How to spend 24 hours in Mexico City: A local's guide
May 26, 2021
May 26, 2021
When you visit a new city, it can be difficult to decide what you want to see. Often it's wise to ask a few locals what the coolest aspects of their community are. It enables you to see what they are most proud of and believe to be the most reflective of the city as a whole. We've put together a handy guide on how to spend 24 hours in Mexico City and live like a local.
Breakfast is a great way to start the day. La Roma, also known as Colonia Roma among locals, is the trendiest neighbourhood where you can see the magnificent Art Deco residences. Roma Norte and Roma Sur are the two parts of this vibrant and historic neighbourhood. This architecturally beautiful neighbourhood was once home to aristocrats, but it is now a hipster hotspot. The restaurant scene is vast, and it is a perfect spot to enjoy Mexican delicacies in a relaxing environment but it is not limited only to Mexican food, you can also enjoy fresh food, Colombian cuisine, and Cuban ice cream.
If you appreciate art and history, a visit to the Museo Soumaya is a great way to analyse the changes in art that occurred over many reigning regimes. It is a private museum with extensive collections of over 66,000 Mexican and European art. The structures are both visually and architecturally stunning, making them a must-see during your visit to the city. The museum's admission is free, and it is open seven days a week. The structure is presently housed in two museums in Mexico City: Plaza Carso and Plaza Loreto.
Condesa is the most fashionable and trendiest neighbourhood on this list, with beautiful vintage clothing stores and scrumptious international restaurants and cafés providing food from Argentina, France, and other countries, as well as a vibrant nightlife scene. These boutiques are brimming with hidden treasures that are both inexpensive and beautiful. This neighbourhood has its own culture, and it's a terrific spot to spend a couple of hours. Typically, the crowd consists of students, local and foreign artists, aspiring fashion designers, and so on.
The Chapultepec Zoo is home to a diverse range of animals, including Mexican wolves and giraffes. The gigantic pandas, on the other hand, are one of its main attraction! They had given the pandas as gifts before China modified their policy to exclusively loaning pandas since they are endangered. Pandas are born and reared at this zoo, but they are regrettably on the verge of extinction. While the future is unclear, seeing these wonderful creations is still worthwhile. This is very popular with families, and it is one of the finest ways to spend time in the city if you are travelling with children. The zoo is conveniently accessible by foot from many sections of the city. The Parque Zoologico de Chapultepec is free to enter and open to visit from Tuesdays through Sundays.

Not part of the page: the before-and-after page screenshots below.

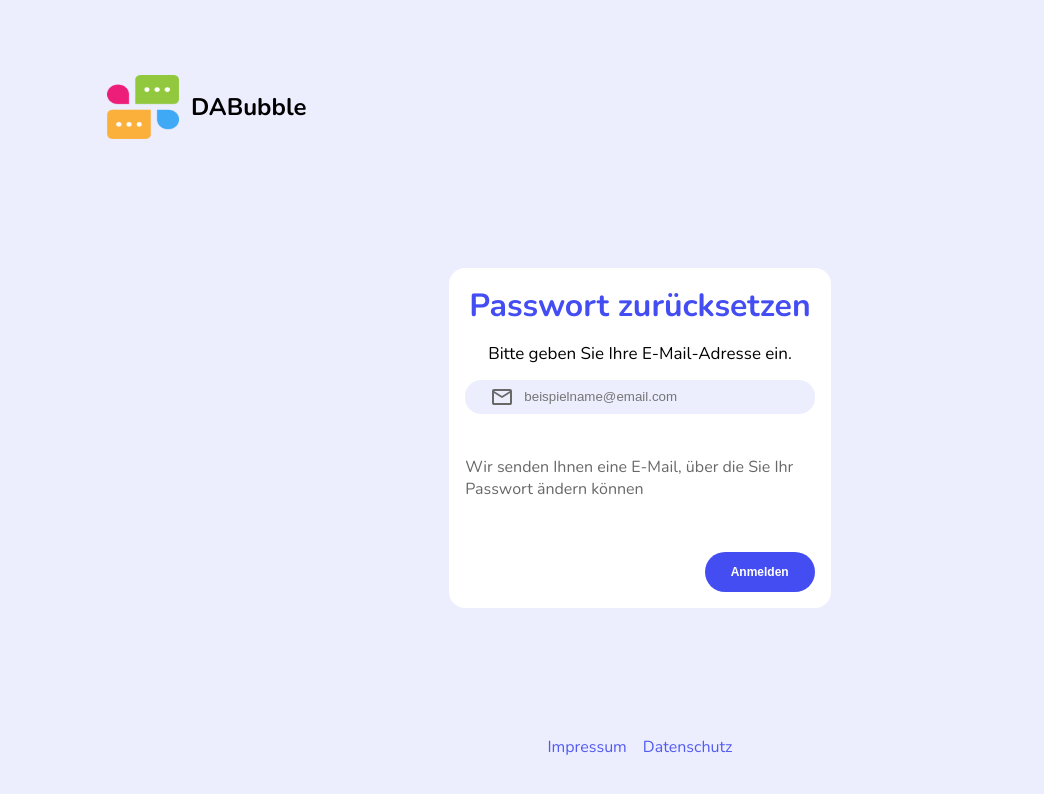
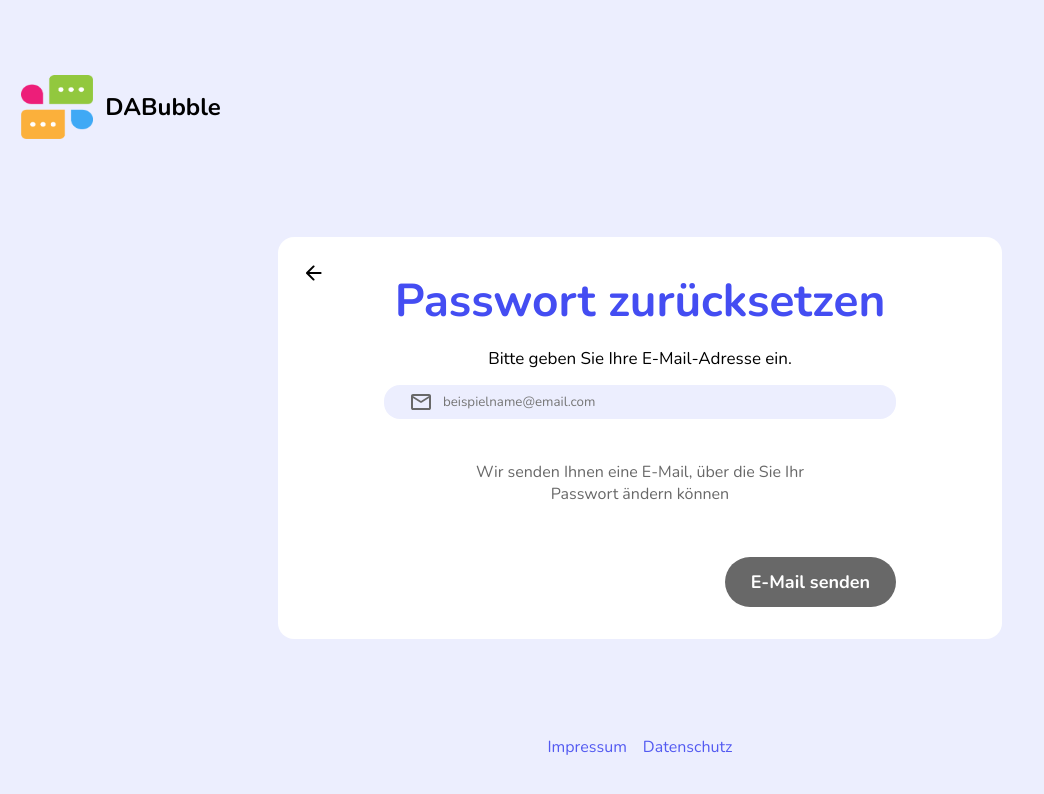
Before and after one commit to OezkanSarikaya/da-bubble, an Angular app: page /recover-password in a window 1280 px wide. Shown: the top 794 px of the page, without its empty margins (0-1044 px from the left). Built offline with nearby package versions, Linux system fonts and the light colour scheme.

Commit message:
recover password/done

```diff
--- a/src/app/recover-password/recover-password.component.html
+++ b/src/app/recover-password/recover-password.component.html
@@ -7,6 +7,16 @@
   </div>
   <div class="main-container">
     <div class="card">
+      <div class="container-back" [routerLink]="['/']">
+        <svg viewBox="0 0 24 24" fill="none" xmlns="http://www.w3.org/2000/svg">
+          <mask id="mask0_79092_12293" style="mask-type:alpha" maskUnits="userSpaceOnUse" x="0" y="0" width="24" height="24">
+          <rect width="24" height="24" fill="#D9D9D9"/>
+          </mask>
+          <g mask="url(#mask0_79092_12293)">
+          <path d="M10.875 19.3L4.275 12.7C4.175 12.6 4.104 12.4916 4.062 12.375C4.02067 12.2583 4 12.1333 4 12C4 11.8666 4.02067 11.7416 4.062 11.625C4.104 11.5083 4.175 11.4 4.275 11.3L10.875 4.69996C11.0583 4.51663 11.2873 4.42063 11.562 4.41196C11.8373 4.40396 12.075 4.49996 12.275 4.69996C12.475 4.88329 12.5793 5.11229 12.588 5.38696C12.596 5.66229 12.5 5.89996 12.3 6.09996L7.4 11H18.575C18.8583 11 19.096 11.0956 19.288 11.287C19.4793 11.479 19.575 11.7166 19.575 12C19.575 12.2833 19.4793 12.5206 19.288 12.712C19.096 12.904 18.8583 13 18.575 13H7.4L12.3 17.9C12.4833 18.0833 12.5793 18.3166 12.588 18.6C12.596 18.8833 12.5 19.1166 12.3 19.3C12.1167 19.5 11.8833 19.6 11.6 19.6C11.3167 19.6 11.075 19.5 10.875 19.3Z"/>
+          </g>
+        </svg>
+      </div>
       <h1>Passwort zurücksetzen</h1>
       <h3>Bitte geben Sie Ihre E-Mail-Adresse ein.</h3>
       <form class="form">
@@ -31,7 +41,7 @@
           Sie Ihr Passwort ändern können
         </div>
         <div class="container-submit">
-          <button class="submit" type="submit">Anmelden</button>
+          <button class="submit" [ngClass]="{'btn-disabled': isAllField, 'btn': !isAllField}" type="submit" >E-Mail senden</button>
         </div>
       </form>
     </div>
--- a/src/app/recover-password/recover-password.component.scss
+++ b/src/app/recover-password/recover-password.component.scss
@@ -19,6 +19,40 @@ section {
 	flex-direction: column;
 	gap: 0;
 }
+
+.container-back{
+  position: absolute;
+  top:16px;
+  left: 16px;
+  width: 24px;
+  height: 24px;
+  padding: 8px;
+  @extend .d-center;
+  cursor: pointer;
+  svg{
+    width: 100% !important;
+    height: 100% !important;
+    fill:$black-color;
+  }
+  &:hover{
+    background-color: rgba($color: $main-secondary, $alpha: 0.2);
+    border-radius: 50%;
+  }
+  &:hover svg{
+    fill:$main-secondary;
+  }
+}
+
+.btn{
+  @extend .button-app;
+}
+
+.btn-disabled{
+  @extend .button-app;
+  background-color: $main-gray;
+}
+
+
 
 .container-presentation {
 	position: relative;
@@ -51,6 +85,7 @@ span.text-logo {
 }
 
 .card {
+  position: relative;
 	@extend .d-center;
 	flex-direction: column;
 	gap: 12px;
@@ -66,6 +101,7 @@ span.text-logo {
 		font-weight: 700;
 		color: $main-color;
 		text-align: center;
+    max-width: 193px;
 	}
 
 	h3 {
@@ -102,7 +138,9 @@ span.text-logo {
 }
 
 .alert-text {
+  text-align: center;
 	color: $main-gray;
+  max-width: 354px;
 }
 
 .color-svg {
@@ -124,7 +162,8 @@ span.text-logo {
 	margin-top: 32px;
 	justify-content: flex-end;
 	button.submit {
-		@extend .button-app;
+    font-size: 18px;
+    font-family: "Nunito", "Helvetica Neue", sans-serif;
 	}
 }
 
@@ -172,6 +211,8 @@ span.text-logo {
 
 	.card {
 		max-width: 698px;
+    min-width: 512px;
+    padding: 32px 106px !important;
 	}
 
 	.presentation {
@@ -199,4 +240,9 @@ span.text-logo {
     display: flex;
     gap:16px;
   }
+
+  h1{
+    font-size: 46px !important;
+    max-width: max-content !important;
+  }
 }
--- a/src/app/recover-password/recover-password.component.ts
+++ b/src/app/recover-password/recover-password.component.ts
@@ -1,14 +1,17 @@
+import { CommonModule } from '@angular/common';
 import { Component } from '@angular/core';
 import { RouterModule } from '@angular/router';
 
 @Component({
   selector: 'app-recover-password',
   standalone: true,
-  imports: [RouterModule],
+  imports: [RouterModule, CommonModule],
   templateUrl: './recover-password.component.html',
   styleUrl: './recover-password.component.scss'
 })
 export class RecoverPasswordComponent {
+  isAllField: boolean = true;
+
   clearPlaceholder(event: any) {
     event.target.placeholder = '';
   }
--- a/src/assets/css/helper.scss
+++ b/src/assets/css/helper.scss
@@ -52,6 +52,9 @@ $red-color: red;
     border: 1px solid transparent;
     &:has(input:focus) {
       border: 1px solid $main-color;
+    };
+    input::placeholder{
+      font-family: 'Nunito';
     }
    }
   }
--- a/src/styles.scss
+++ b/src/styles.scss
@@ -3,7 +3,7 @@
 @import './assets/css/helper.scss';
 
 body {
-  font-family: Nunito, "Helvetica Neue", sans-serif;
+  font-family: "Nunito", "Helvetica Neue", sans-serif;
   @extend .max-width;
   padding:0;
   box-sizing: border-box;
```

This historic imperial seat of authority is located on a hill in Mexico City. In Nahuatl, the castle's name means "near the grasshopper's hill." This site was established in 1725 and has housed a nobility, a military college, and Emperor Maximilian I and Empress Carlota's residence. It is presently known as the National Museum of Cultures and is available to the public. Locals recommended picking up some street corn and eating it on the way back down the hill.
This lovely urban oasis is filled with green space, parks, and water. It's a nice place to spread out a blanket and eat your lunch or have a picnic. After admiring the park's Art Deco embellishments or wandering the natural pathways, you may also feed the ducks in the pond. There is enough to do for everyone, from families to pet-friendly travellers. The nine-hectare park provides plenty of open room for youngsters to play in, while you can relax on one of the charming small trunk shaped benches, or if you have a dog, it is the greatest spot to let them run about and enjoy the scenery.
If you want to meet some locals at one of their favourite spots, go see a movie at a drive-in theatre in the evening. There are numerous dispersed across the city, with more cropping up as it has become a favourite hobby for young people.
Adiós Travellers, we hope you enjoy our local recommendations on your next trip to Mexico City.
NOTE: Due to ongoing Covid-19, some of the mentioned places might be closed. Kindly confirm with official websites before visiting in person.
Originally Written: Gabrielle Goldson
Edited: Vinita Malik
May 26, 2021